Watch This offers movie recommendations inspired by new releases, premieres, current events, or occasionally just our own inscrutable whims. This week: Pixar’s Soul was supposed to hit theaters. In its absence, we’re looking back on other cinematic depictions of the afterlife.
What if the afterlife was as mundanely bureaucratic as, well, life? It’s a funny idea but also maybe a reassuring one. For as much we all collectively bemoan the hassles of, say, customs or the DMV, envisioning the passage from death into whatever’s next as a fundamentally orderly experience—governed by familiar rules and procedures—does take some of the scary mystery out of it. Which is maybe why everyone from Albert Brooks and Tim Burton to Pixar and Michael Schur has wrapped the great beyond in red tape.
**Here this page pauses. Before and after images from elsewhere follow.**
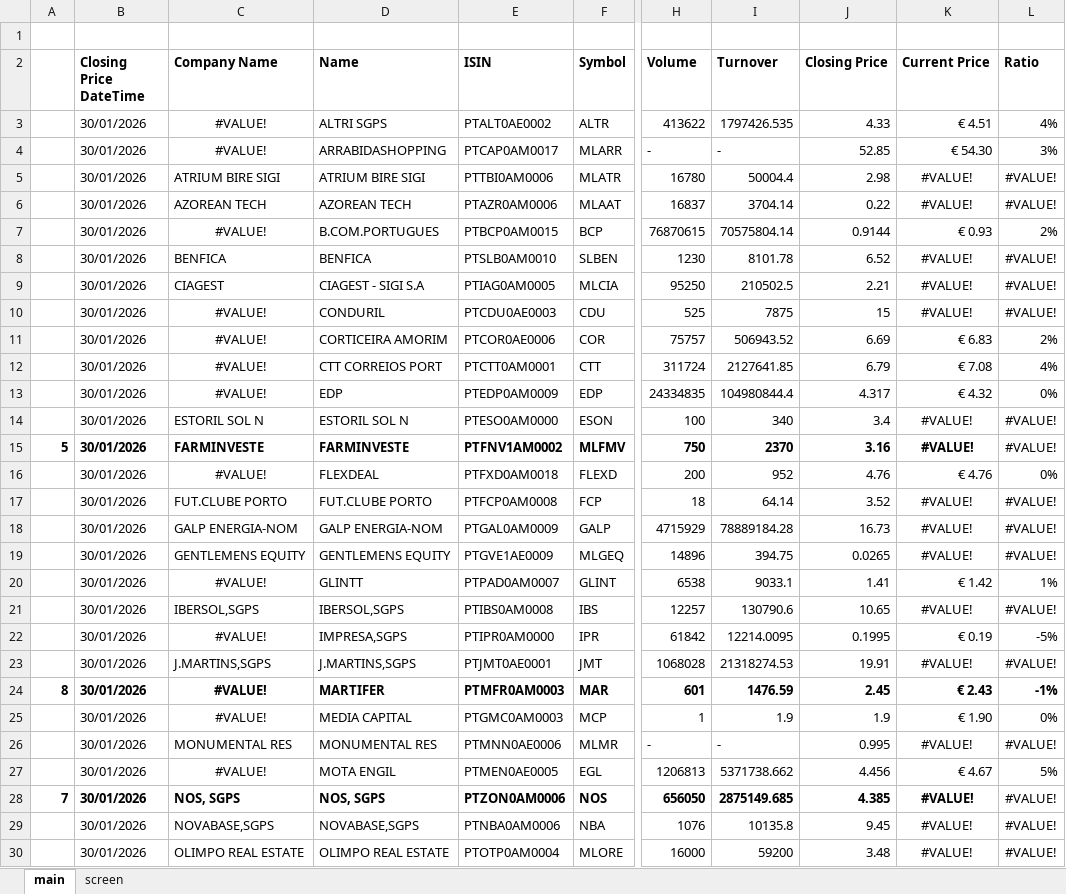
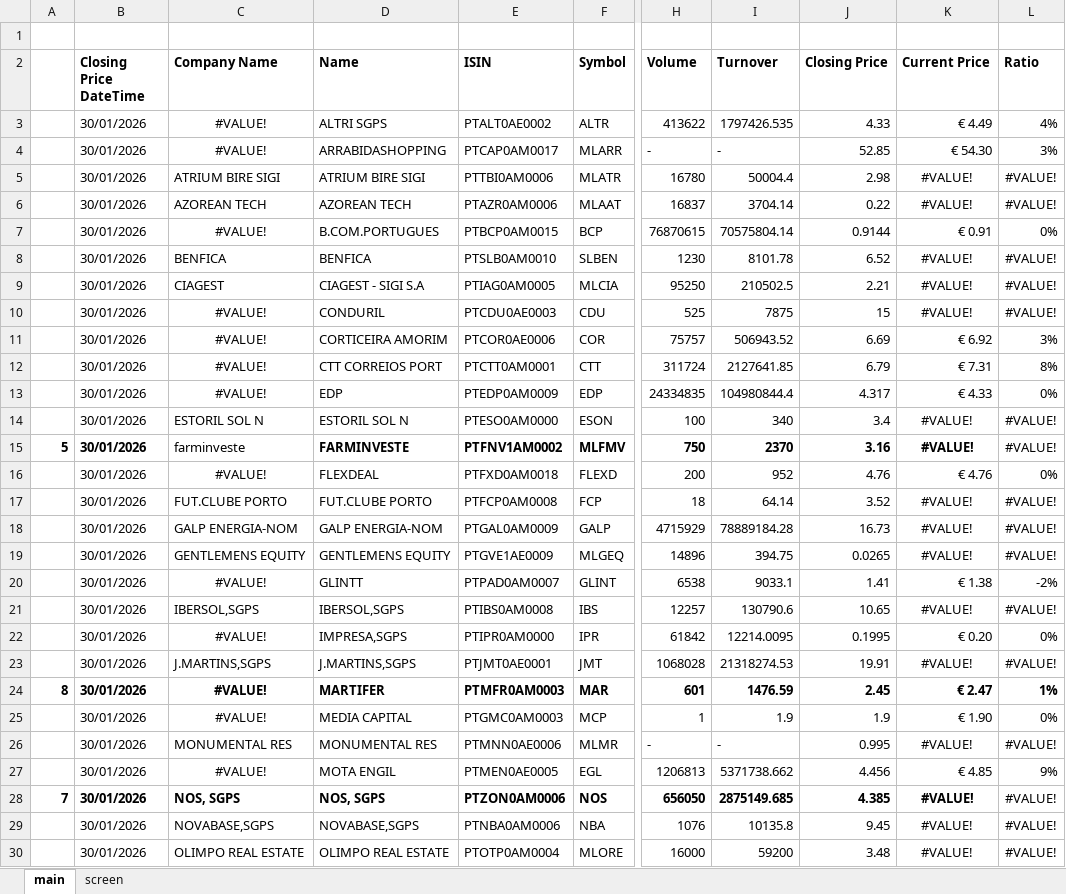
Before and after one commit to SBClemente/Finance, an Excel workbook: Screens/Portugal.xlsx, sheet main, drawn as a sheet; only a part is shown, gaps mark what is left out; values as stored, in another font and other column widths than the file's, no borders; the diff covers the shown part only; the diff names each change by its address in the sheet, - before the commit and + after, or states it on an @@ line.

```diff
--- a/Screens/Portugal.xlsx (sheet main)
+++ b/Screens/Portugal.xlsx (sheet main)
-K3 (Current Price): € 4.51
+K3 (Current Price): € 4.49
-K7 (Current Price): € 0.93
+K7 (Current Price): € 0.91
-L7 (Ratio): 2%
+L7 (Ratio): 0%
-K11 (Current Price): € 6.83
+K11 (Current Price): € 6.92
-L11 (Ratio): 2%
+L11 (Ratio): 3%
-K12 (Current Price): € 7.08
+K12 (Current Price): € 7.31
-L12 (Ratio): 4%
+L12 (Ratio): 8%
-K13 (Current Price): € 4.32
+K13 (Current Price): € 4.33
-C15 (Company Name): FARMINVESTE
+C15 (Company Name): farminveste
-C15 bold: on
+C15 bold: off
-K20 (Current Price): € 1.42
+K20 (Current Price): € 1.38
-L20 (Ratio): 1%
+L20 (Ratio): -2%
-K22 (Current Price): € 0.19
+K22 (Current Price): € 0.20
-L22 (Ratio): -5%
+L22 (Ratio): 0%
-K24 (Current Price): € 2.43
+K24 (Current Price): € 2.47
-L24 (Ratio): -1%
+L24 (Ratio): 1%
-K27 (Current Price): € 4.67
+K27 (Current Price): € 4.85
-L27 (Ratio): 5%
+L27 (Ratio): 9%
```
Also changed, not shown: 11 edited cells elsewhere in this sheet, Screens/Spain.xlsx, Sectors/Defense.xlsx, 3 other files.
Few, however, have managed to create a purgatory quite as drably ordinary as the one depicted in After Life, an early effort from Japanese director Kore-eda Hirokazu. The film takes place almost entirely within a nondescript administrative building that, as we quickly discover, is actually a way station between life and death. Upon arrival, the recently deceased have one week to select a single memory from their life to carry with them into heaven and relive for all of eternity. Helping them with this rather daunting task is a team of celestial functionaries—normal people, by all appearances, who approach the job with a mixture of compassion, professional distance, and exhaustion one might encounter in the average social worker. The movie opens with two staffers on their way to the Monday morning meeting, discussing a “client” who spent the previous week recounting his sexual exploits, before settling—as the horndogs often do, we’re told—on a sappier cherished memory.
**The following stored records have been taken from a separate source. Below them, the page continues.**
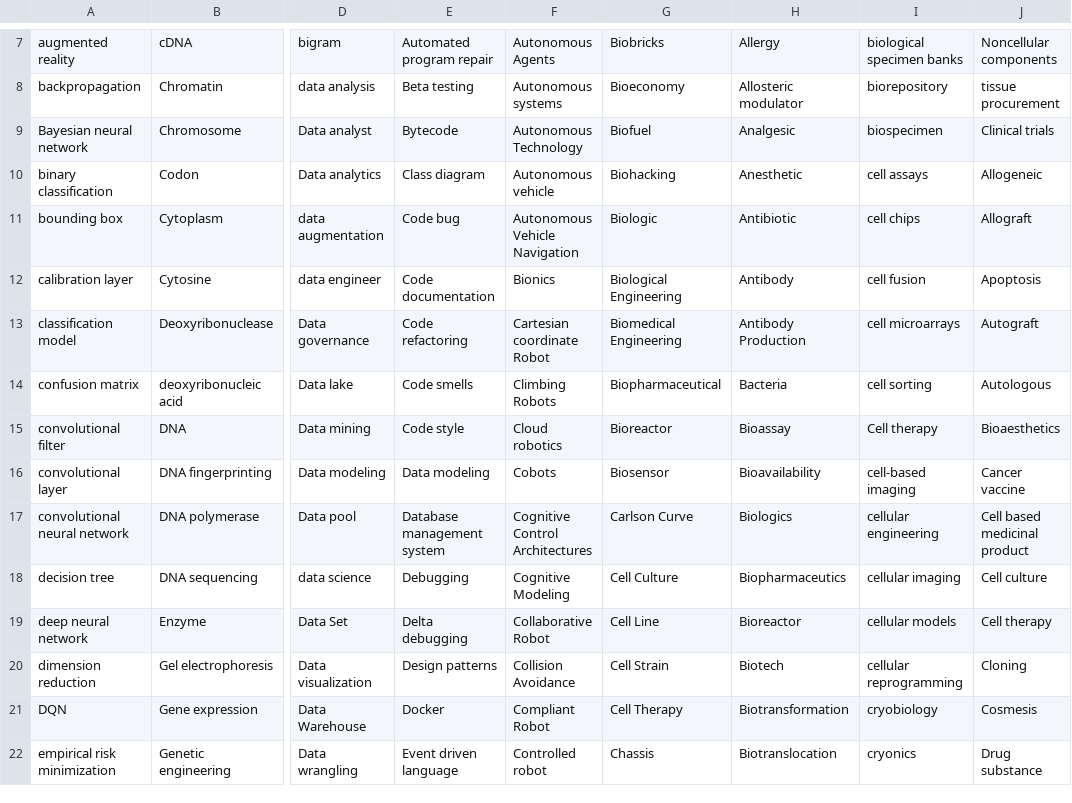
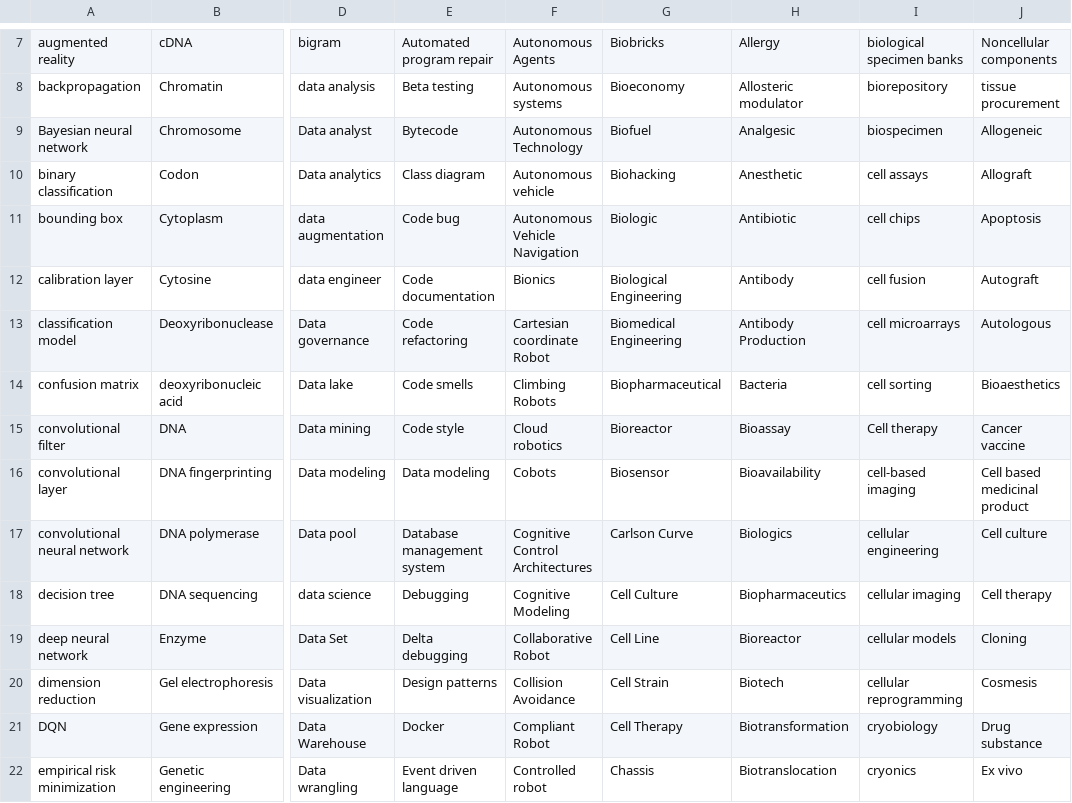
Before and after one commit to thatguy1104/NLP-Data-Mining-Engine, a CSV file: src/main/IHE_KEYWORDS/ihe_keywords.csv, drawn as a sheet; only a part is shown, gaps mark what is left out; the diff covers the shown part only; the diff names each change by its address in the sheet, - before the commit and + after, or states it on an @@ line.

```diff
--- a/src/main/IHE_KEYWORDS/ihe_keywords.csv
+++ b/src/main/IHE_KEYWORDS/ihe_keywords.csv
-J9: Clinical trials
+J9: Allogeneic
-J10: Allogeneic
+J10: Allograft
-J11: Allograft
+J11: Apoptosis
-J12: Apoptosis
+J12: Autograft
-J13: Autograft
+J13: Autologous
-J14: Autologous
+J14: Bioaesthetics
-J15: Bioaesthetics
+J15: Cancer vaccine
-J16: Cancer vaccine
+J16: Cell based medicinal product
-J17: Cell based medicinal product
+J17: Cell culture
-J18: Cell culture
+J18: Cell therapy
-J19: Cell therapy
+J19: Cloning
-J20: Cloning
+J20: Cosmesis
-J21: Cosmesis
+J21: Drug substance
-J22: Drug substance
+J22: Ex vivo
```
Also changed, not shown: 33 edited cells elsewhere in this file, 9 other files.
The premise is irresistible, and Kore-eda strikes an unlikely balance between breezy and profound: Though grazing timeless, endlessly debated topics like the meaning of existence and the key to true happiness, After Life wears its philosophical aspirations lightly. Much of the film consists of interviews with the transitioning guests (played by a mixture of professional and nonprofessional actors, all believable as “normal” people) as they recount significant experiences from their lives, not all of them momentous by any conventional definition. In some respects, the movie is a thought exercise, encouraging viewers to examine which of their own memories they cherish most. Which isn’t to say there’s no drama here; the plot ends up concerning a kind of unlikely love triangle involving one of the case workers (Kore-eda regular Arata Iura) and an elderly client agonizing over which moment from a generally, vaguely unsatisfying life he’d want to forever revisit. This storyline is resolved on a movingly romantic note, suggesting that our individual lives can intersect in resonant ways, and that there’s a beauty in providing happiness for someone else, even when our own isn’t dependent on them.
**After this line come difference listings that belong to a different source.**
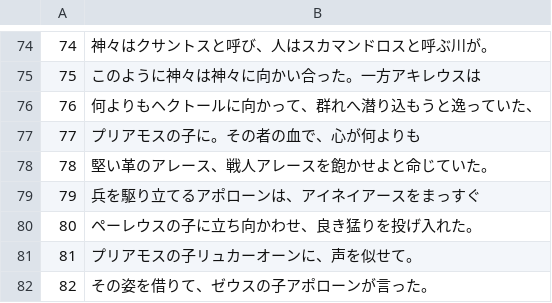
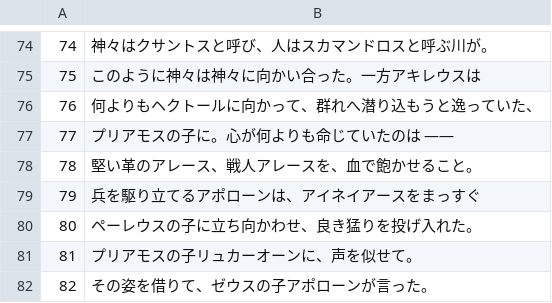
Before and after one commit to twill3c/ikari-uta, a TSV file: data/ja/src/book-20/0001-0085.tsv, drawn as a sheet; only a part is shown, gaps mark what is left out.

```diff
--- a/data/ja/src/book-20/0001-0085.tsv
+++ b/data/ja/src/book-20/0001-0085.tsv
@@ -76,4 +76,4 @@
 76	何よりもヘクトールに向かって、群れへ潜り込もうと逸っていた、
-77	プリアモスの子に。その者の血で、心が何よりも
-78	堅い革のアレース、戦人アレースを飽かせよと命じていた。
+77	プリアモスの子に。心が何よりも命じていたのは ——
+78	堅い革のアレース、戦人アレースを、血で飽かせること。
 79	兵を駆り立てるアポローンは、アイネイアースをまっすぐ
```
Also changed, not shown: data/ja/src/book-17/0626-0700.tsv, 19 other files.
After Life eventually becomes a meditation on moviemaking itself. One of the quirks of the afterlife system the film presents is that the team has to shoot and project movies of the selected memories in order to complete the process—an element of the plot that speaks to both cinema’s value as an imperfect but meaningful tool for immortalizing experience and to the way memory itself is imperfect, a movie in our heads that doesn’t necessary capture the reality of what we’re recalling. Kore-eda, whose last film won the coveted Palme D’Or at Cannes and whose most recent is getting a digital release next month, can be sweetly humanistic to a fault; he’s made movies that seem in danger of blowing away on a light breeze. But in After Life, the gentle simplicity of his approach yields powerful rewards—it’s the perfect match for a graceful navigation of life’s biggest questions. In the end, Kore-eda’s very unglamorous conception of the afterlife feels like a reflection of his notions about memory—his convincing assertion that it’s not always the big, eventful moments that imprint themselves most vividly on our minds. Sometimes, the small ones can stick with us longer and better. That can be true of movies, too.
Availability: Though After Life is out-of-print on DVD and bafflingly unavailable to stream or rent from the major services, it is currently on YouTube.